◆ Task prompt ◆
The output should contain the listing word for word and no pictures.

*** Block opens ***

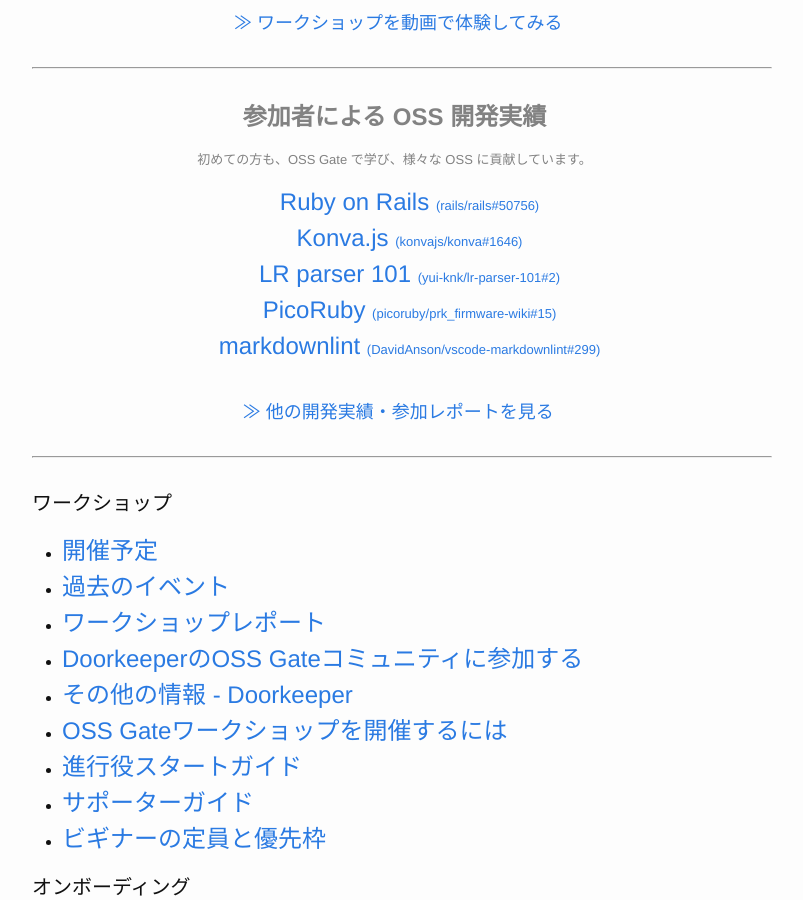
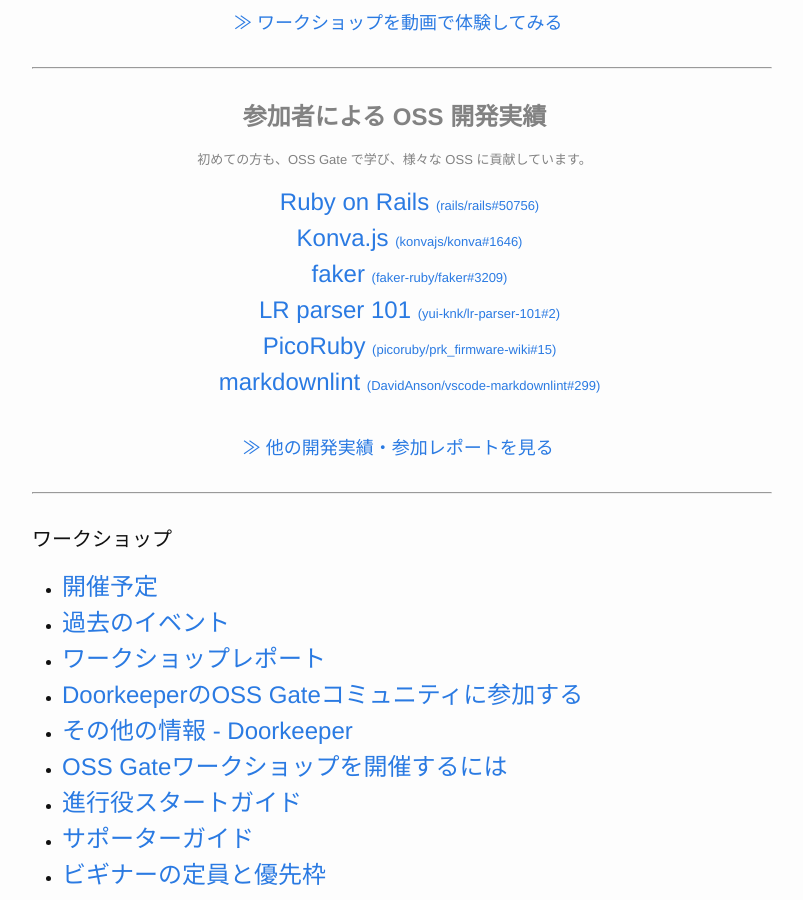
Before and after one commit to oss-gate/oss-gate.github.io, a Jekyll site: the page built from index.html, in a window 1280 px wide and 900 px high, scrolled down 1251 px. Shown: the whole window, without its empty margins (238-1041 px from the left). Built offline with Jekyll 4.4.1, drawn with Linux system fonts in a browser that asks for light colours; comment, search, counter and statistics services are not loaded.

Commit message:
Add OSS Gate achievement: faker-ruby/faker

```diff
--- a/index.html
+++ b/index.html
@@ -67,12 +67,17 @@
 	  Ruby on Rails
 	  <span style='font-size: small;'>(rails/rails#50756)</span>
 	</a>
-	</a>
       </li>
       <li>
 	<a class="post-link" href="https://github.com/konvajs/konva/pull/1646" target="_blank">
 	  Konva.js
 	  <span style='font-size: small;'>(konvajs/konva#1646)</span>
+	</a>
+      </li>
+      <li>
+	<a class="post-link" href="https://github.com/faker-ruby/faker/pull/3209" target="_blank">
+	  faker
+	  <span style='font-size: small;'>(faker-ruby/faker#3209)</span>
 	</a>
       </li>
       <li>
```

*** Block closes ***

◆ Solution below ◆
Before and after one commit to oss-gate/oss-gate.github.io, a Jekyll site: the page built from index.html, in a window 1280 px wide and 900 px high, scrolled down 1251 px. Shown: the whole window, without its empty margins (238-1041 px from the left). Built offline with Jekyll 4.4.1, drawn with Linux system fonts in a browser that asks for light colours; comment, search, counter and statistics services are not loaded.

Commit message:
Add OSS Gate achievement: faker-ruby/faker

```diff
--- a/index.html
+++ b/index.html
@@ -67,12 +67,17 @@
 	  Ruby on Rails
 	  <span style='font-size: small;'>(rails/rails#50756)</span>
 	</a>
-	</a>
       </li>
       <li>
 	<a class="post-link" href="https://github.com/konvajs/konva/pull/1646" target="_blank">
 	  Konva.js
 	  <span style='font-size: small;'>(konvajs/konva#1646)</span>
+	</a>
+      </li>
+      <li>
+	<a class="post-link" href="https://github.com/faker-ruby/faker/pull/3209" target="_blank">
+	  faker
+	  <span style='font-size: small;'>(faker-ruby/faker#3209)</span>
 	</a>
       </li>
       <li>
```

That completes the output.